Nevertheless, we believe that the Med region has great development potential for eco-innovation, even under difficult conditions. Hopefully, regional governments will develop their eco-innovation strategies and will invest significant effort in promoting cooperative structures for sustainable regional development. Unfortunately, what seems to be inevitable at the moment is the increased brain drain caused by the financial crisis in these counties. This is perhaps the most devastating side effect of the financial crisis in the Mediterranean region. It threatens sustainability and regional social development. The role of highly qualified employees in supporting eco-innovation within companies is very relevant because of their technical skills, their comprehension of standard technical language and their capacity to transfer technical know-how into the business environment. However, insecure jobs and diminishing salaries force young and talented people to seek more promising job opportunities elsewhere in Europe.

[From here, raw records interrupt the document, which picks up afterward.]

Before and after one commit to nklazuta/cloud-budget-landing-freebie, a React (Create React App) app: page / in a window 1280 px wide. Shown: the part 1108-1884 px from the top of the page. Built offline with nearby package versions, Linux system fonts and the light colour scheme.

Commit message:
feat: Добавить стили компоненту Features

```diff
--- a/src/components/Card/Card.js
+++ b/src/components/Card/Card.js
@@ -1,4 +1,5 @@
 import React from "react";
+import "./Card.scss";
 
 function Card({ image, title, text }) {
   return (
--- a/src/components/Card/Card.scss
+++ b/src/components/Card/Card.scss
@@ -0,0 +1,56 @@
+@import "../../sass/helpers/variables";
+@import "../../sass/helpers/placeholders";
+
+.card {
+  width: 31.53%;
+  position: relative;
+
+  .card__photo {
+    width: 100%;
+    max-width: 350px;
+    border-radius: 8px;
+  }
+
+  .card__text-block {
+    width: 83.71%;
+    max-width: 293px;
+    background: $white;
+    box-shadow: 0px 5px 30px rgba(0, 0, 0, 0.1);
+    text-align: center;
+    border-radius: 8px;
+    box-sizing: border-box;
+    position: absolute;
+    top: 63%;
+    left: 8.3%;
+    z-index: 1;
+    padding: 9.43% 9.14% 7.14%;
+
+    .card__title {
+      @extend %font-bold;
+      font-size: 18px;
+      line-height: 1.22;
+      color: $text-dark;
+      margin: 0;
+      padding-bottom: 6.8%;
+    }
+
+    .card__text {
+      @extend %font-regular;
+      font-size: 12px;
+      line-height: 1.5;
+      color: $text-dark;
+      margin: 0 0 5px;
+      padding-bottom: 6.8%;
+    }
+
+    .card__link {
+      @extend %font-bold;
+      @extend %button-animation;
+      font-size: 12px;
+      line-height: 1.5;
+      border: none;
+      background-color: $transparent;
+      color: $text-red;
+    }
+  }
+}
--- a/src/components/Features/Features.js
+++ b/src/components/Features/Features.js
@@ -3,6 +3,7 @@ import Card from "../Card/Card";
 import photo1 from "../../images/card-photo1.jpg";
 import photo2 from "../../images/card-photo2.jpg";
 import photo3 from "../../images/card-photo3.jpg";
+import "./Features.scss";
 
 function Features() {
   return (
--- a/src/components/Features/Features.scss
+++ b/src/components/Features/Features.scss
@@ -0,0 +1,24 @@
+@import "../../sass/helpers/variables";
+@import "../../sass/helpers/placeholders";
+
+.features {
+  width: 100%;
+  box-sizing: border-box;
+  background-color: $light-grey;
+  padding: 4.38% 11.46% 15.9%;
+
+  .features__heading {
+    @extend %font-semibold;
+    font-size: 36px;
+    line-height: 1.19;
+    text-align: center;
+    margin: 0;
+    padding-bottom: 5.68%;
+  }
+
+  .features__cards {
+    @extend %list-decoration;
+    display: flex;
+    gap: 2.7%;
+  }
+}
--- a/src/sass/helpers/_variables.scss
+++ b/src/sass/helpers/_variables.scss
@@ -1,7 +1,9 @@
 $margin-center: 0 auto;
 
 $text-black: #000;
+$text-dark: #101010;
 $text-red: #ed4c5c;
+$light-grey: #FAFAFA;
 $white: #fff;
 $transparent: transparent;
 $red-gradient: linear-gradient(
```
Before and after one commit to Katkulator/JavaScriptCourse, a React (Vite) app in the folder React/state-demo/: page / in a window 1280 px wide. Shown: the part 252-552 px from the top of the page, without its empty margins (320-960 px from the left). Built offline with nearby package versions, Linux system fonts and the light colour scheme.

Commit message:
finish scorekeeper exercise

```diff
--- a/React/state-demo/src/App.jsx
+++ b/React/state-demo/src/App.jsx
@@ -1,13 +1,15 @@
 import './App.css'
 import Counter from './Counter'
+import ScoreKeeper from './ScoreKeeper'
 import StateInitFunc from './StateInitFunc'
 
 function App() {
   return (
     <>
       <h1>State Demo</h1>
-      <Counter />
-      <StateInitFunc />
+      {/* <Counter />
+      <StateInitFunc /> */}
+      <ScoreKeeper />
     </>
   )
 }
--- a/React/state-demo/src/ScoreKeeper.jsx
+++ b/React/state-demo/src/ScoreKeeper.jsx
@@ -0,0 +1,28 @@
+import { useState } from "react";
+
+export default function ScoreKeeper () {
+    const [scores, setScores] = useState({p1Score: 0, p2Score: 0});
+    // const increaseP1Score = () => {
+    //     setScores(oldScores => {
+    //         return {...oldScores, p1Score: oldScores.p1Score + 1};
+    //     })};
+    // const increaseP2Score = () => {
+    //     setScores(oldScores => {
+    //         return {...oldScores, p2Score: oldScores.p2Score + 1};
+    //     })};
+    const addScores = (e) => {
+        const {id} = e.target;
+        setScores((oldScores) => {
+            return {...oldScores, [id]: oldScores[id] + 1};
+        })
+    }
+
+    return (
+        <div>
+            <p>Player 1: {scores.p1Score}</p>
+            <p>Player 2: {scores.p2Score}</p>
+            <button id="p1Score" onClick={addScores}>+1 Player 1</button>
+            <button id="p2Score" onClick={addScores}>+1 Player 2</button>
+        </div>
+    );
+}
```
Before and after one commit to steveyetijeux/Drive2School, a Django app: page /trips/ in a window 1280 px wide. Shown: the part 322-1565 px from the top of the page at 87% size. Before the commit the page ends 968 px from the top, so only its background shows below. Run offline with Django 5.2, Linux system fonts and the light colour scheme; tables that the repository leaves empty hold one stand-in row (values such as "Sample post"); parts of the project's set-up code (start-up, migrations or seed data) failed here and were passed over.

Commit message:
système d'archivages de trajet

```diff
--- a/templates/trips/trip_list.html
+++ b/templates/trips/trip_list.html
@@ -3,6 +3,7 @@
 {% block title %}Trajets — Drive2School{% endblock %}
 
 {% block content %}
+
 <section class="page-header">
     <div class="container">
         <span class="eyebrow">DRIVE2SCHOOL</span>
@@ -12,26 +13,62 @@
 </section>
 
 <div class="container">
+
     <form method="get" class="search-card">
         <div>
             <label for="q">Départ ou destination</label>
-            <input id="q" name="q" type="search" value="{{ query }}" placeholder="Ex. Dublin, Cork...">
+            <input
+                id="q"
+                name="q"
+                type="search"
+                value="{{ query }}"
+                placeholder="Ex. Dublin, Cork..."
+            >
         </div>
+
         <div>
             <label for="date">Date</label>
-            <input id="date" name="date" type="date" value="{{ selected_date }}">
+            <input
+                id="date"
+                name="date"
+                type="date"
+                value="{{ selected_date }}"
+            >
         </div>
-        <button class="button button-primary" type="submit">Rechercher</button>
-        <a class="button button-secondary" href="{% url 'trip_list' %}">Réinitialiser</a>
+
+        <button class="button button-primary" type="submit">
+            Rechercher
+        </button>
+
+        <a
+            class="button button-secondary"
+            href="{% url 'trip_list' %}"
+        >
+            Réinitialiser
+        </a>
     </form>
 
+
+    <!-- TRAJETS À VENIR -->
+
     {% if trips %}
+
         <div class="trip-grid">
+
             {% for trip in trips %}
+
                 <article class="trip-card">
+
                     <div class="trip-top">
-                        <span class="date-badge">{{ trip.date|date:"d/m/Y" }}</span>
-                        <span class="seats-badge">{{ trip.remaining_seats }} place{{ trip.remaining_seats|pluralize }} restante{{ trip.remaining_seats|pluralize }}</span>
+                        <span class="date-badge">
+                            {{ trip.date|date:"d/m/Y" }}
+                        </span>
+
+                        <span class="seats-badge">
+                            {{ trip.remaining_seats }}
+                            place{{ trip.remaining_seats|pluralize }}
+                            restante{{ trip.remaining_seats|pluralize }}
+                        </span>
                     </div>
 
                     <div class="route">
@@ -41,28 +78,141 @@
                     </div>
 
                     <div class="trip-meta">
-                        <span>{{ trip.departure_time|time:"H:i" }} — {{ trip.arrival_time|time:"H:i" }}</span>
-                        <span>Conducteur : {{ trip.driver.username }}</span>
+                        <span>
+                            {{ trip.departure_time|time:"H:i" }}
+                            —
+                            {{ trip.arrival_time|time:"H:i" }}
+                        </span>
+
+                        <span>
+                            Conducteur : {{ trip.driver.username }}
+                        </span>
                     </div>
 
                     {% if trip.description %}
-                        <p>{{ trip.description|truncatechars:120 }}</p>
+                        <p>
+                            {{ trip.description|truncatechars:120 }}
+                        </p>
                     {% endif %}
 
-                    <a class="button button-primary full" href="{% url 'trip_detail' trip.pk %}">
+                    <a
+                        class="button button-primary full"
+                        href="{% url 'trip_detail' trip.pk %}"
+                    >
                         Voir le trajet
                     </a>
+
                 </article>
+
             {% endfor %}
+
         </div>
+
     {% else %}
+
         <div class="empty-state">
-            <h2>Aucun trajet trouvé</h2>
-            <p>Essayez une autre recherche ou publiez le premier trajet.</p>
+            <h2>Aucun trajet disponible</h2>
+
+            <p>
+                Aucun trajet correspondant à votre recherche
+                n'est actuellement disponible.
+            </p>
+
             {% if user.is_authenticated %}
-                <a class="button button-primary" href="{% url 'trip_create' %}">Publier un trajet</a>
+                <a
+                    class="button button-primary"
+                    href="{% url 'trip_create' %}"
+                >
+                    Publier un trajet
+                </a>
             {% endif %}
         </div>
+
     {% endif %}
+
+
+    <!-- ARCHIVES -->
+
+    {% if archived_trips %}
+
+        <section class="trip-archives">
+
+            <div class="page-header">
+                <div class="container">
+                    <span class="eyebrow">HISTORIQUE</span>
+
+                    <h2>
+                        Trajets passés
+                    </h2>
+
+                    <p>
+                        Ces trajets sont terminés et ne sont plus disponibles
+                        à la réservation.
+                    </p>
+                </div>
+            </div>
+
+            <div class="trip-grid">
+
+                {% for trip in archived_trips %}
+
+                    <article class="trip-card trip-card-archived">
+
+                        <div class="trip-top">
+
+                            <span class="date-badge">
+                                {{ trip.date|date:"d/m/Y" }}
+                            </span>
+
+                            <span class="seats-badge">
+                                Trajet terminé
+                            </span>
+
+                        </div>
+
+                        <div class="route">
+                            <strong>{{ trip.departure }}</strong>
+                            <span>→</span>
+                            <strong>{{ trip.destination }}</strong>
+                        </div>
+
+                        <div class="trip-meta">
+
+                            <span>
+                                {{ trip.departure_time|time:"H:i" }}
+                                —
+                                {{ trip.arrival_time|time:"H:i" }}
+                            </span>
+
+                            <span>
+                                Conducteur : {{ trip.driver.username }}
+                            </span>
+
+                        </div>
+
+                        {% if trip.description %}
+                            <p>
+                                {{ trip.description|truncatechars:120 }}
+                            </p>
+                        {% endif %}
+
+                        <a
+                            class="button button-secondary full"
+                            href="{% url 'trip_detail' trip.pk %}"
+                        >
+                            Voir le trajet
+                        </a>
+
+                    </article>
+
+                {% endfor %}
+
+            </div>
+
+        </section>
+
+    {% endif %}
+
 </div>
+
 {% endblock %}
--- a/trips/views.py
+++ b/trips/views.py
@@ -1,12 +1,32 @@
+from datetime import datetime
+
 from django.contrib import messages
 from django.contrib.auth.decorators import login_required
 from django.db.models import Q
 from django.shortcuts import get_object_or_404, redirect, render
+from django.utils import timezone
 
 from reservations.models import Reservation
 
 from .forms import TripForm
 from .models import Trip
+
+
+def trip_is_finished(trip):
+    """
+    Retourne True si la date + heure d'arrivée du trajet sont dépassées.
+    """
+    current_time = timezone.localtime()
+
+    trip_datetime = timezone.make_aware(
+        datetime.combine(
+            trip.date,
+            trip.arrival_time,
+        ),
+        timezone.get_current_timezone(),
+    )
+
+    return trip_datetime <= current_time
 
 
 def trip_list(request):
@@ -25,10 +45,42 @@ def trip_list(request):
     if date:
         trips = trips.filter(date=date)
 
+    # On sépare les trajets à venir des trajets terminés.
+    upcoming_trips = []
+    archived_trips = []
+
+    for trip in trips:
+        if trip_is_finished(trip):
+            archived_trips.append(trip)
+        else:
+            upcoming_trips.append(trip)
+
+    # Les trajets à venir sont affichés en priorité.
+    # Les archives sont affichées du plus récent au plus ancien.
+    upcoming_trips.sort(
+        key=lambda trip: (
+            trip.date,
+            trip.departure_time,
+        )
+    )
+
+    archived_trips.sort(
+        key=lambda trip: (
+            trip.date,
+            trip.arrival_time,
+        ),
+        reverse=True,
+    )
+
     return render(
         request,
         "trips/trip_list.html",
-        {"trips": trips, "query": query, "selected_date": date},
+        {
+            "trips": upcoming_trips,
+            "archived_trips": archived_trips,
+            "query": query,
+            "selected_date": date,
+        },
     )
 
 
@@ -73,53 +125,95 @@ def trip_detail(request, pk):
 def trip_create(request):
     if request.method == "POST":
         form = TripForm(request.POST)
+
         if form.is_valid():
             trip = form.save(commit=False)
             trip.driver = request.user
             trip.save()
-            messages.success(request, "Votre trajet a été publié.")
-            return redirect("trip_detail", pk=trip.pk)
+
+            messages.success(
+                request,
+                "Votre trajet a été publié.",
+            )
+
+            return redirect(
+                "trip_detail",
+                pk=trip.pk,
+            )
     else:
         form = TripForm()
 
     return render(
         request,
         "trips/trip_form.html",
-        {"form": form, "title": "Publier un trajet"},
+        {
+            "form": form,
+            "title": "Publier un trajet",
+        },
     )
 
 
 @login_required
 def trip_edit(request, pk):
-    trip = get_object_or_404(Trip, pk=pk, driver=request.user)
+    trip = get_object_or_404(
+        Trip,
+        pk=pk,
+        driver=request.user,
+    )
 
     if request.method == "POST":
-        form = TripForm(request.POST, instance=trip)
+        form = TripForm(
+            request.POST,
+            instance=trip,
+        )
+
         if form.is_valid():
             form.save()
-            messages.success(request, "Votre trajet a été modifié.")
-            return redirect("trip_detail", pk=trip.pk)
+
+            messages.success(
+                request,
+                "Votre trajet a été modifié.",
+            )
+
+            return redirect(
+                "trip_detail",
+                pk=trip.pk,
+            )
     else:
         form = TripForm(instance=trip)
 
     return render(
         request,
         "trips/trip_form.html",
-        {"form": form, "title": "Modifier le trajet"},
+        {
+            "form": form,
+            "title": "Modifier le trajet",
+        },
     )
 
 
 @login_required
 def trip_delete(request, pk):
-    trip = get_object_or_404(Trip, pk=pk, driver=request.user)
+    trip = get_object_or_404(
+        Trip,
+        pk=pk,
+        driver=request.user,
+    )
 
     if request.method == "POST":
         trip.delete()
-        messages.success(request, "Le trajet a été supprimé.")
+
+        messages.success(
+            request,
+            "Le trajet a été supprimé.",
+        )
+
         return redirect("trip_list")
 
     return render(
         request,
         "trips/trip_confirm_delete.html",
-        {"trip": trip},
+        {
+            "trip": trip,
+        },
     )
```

The European Union should thus identify appropriate measures to support regional policies for sustainable development specifically addressed to the diverging needs of different macro-regions. When considering the Med Region in particular, one should consider that major investment in environmental technologies would remain latent as long as the region lacks scientific and technical expertise.

Ideally, regions should also try to stimulate the participation and collaboration of key actors, because this is expected to empower the local population and attract investors who wish to operate in a positive and promising business environment. Investors should come either from the local population, or be entrepreneurs who perhaps wish to cooperate in a network of innovation, creating some new eco-clusters. Local entrepreneurs and entrepreneurs active in neighbouring countries, or even emigrants, should be interested in investing back into their regions. Investments in environmental technologies are expected to attract talented human resources with significant expertise and academic background in the field. Investment will help to keep talented environmental graduates in the Med region, and will provide them with a suitable working environment to foster creativity, leading to higher quality in regional productivity.

MEDOSSIC project

Duration: April 2009-March 2011

Partners: The Regional Development Agency of Inner-karst Region (Slovenia), the Regional Development Centre of Koper (Slovenia), the Development Centre of Novo mesto (Slovenia), Larnaca District Development Agency (Cyprus), TecnoMarche (Italy), the Provincial Government of Malaga (Spain), Eastern Crete Development Organisation (OANAK, Greece), the Regional Development Agency of Porin Rijeka (Croatia), and the Directorate for Small and Medium Enterprises of Montenegro

Funding: €1,139,405 including €905,579 from the European Regional Development Fund

Website: http://www.medossic.eu